• **Task goal**: The records that follow should be copied out exactly, pictures excluded.

• **Records provided**:
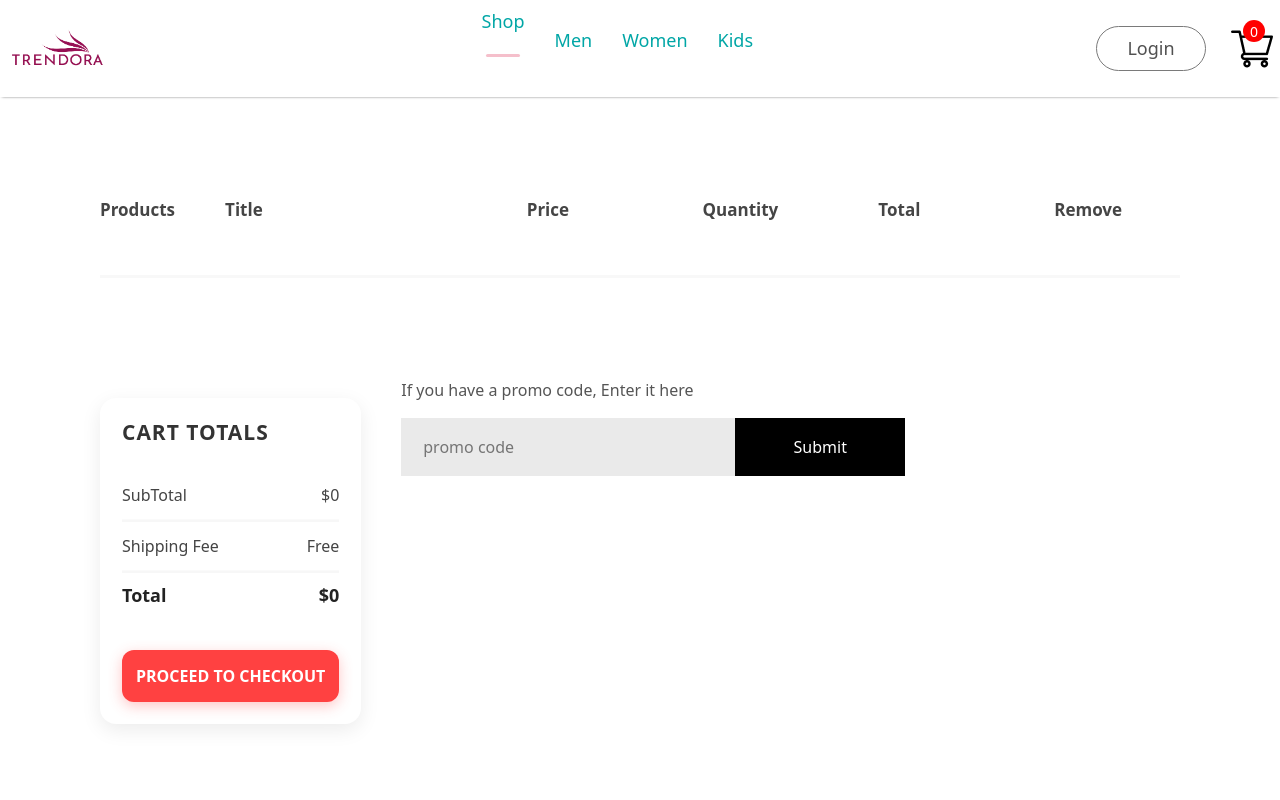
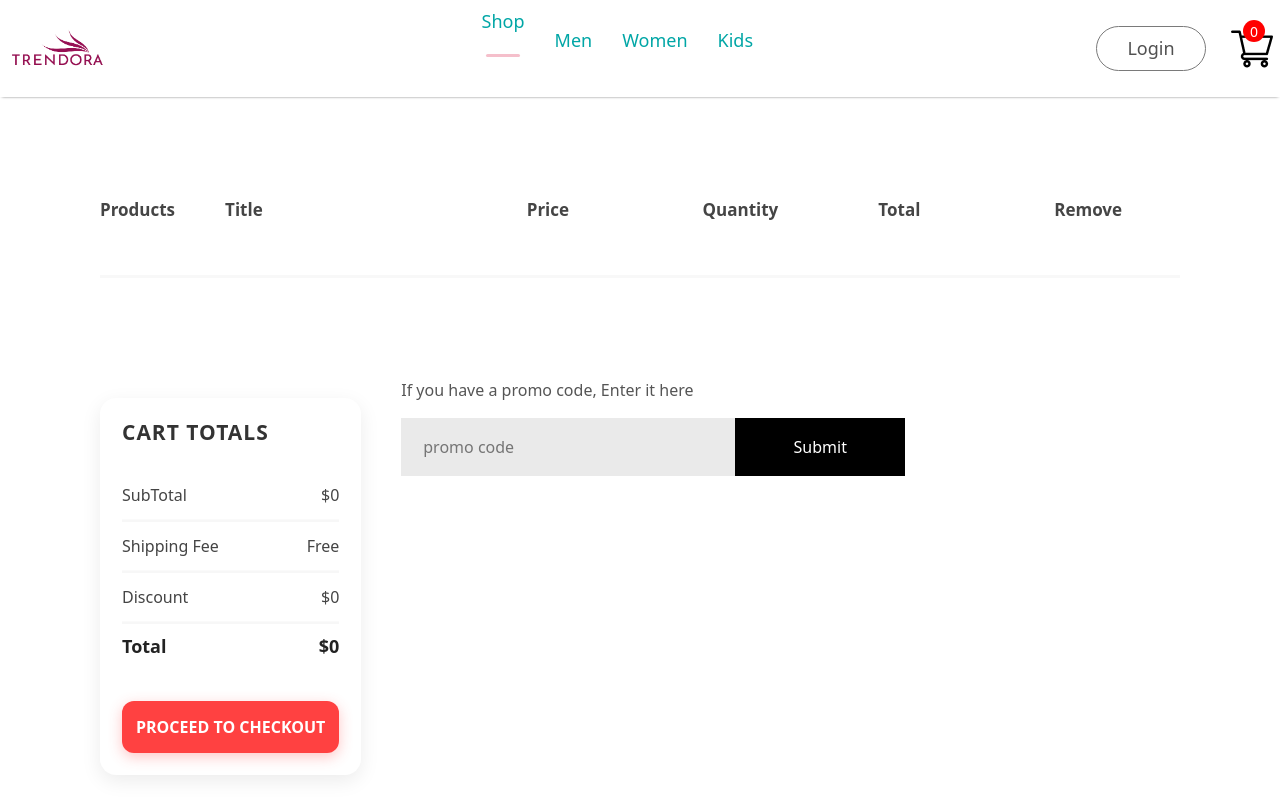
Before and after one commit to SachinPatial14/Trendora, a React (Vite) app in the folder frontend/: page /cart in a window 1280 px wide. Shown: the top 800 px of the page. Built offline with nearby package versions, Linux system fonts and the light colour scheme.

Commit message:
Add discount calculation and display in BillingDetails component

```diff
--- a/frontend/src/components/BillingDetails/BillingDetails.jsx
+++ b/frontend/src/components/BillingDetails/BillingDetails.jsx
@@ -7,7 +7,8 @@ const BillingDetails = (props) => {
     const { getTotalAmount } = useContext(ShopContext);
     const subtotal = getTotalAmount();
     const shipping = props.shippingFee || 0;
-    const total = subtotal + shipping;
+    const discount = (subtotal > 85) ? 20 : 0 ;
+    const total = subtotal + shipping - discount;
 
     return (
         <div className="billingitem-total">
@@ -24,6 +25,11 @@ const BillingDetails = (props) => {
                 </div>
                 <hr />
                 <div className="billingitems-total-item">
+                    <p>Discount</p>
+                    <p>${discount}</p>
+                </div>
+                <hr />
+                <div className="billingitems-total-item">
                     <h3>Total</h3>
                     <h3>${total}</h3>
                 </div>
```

• **Expected answer**:
Before and after one commit to SachinPatial14/Trendora, a React (Vite) app in the folder frontend/: page /cart in a window 1280 px wide. Shown: the top 800 px of the page. Built offline with nearby package versions, Linux system fonts and the light colour scheme.

Commit message:
Add discount calculation and display in BillingDetails component

```diff
--- a/frontend/src/components/BillingDetails/BillingDetails.jsx
+++ b/frontend/src/components/BillingDetails/BillingDetails.jsx
@@ -7,7 +7,8 @@ const BillingDetails = (props) => {
     const { getTotalAmount } = useContext(ShopContext);
     const subtotal = getTotalAmount();
     const shipping = props.shippingFee || 0;
-    const total = subtotal + shipping;
+    const discount = (subtotal > 85) ? 20 : 0 ;
+    const total = subtotal + shipping - discount;
 
     return (
         <div className="billingitem-total">
@@ -24,6 +25,11 @@ const BillingDetails = (props) => {
                 </div>
                 <hr />
                 <div className="billingitems-total-item">
+                    <p>Discount</p>
+                    <p>${discount}</p>
+                </div>
+                <hr />
+                <div className="billingitems-total-item">
                     <h3>Total</h3>
                     <h3>${total}</h3>
                 </div>
```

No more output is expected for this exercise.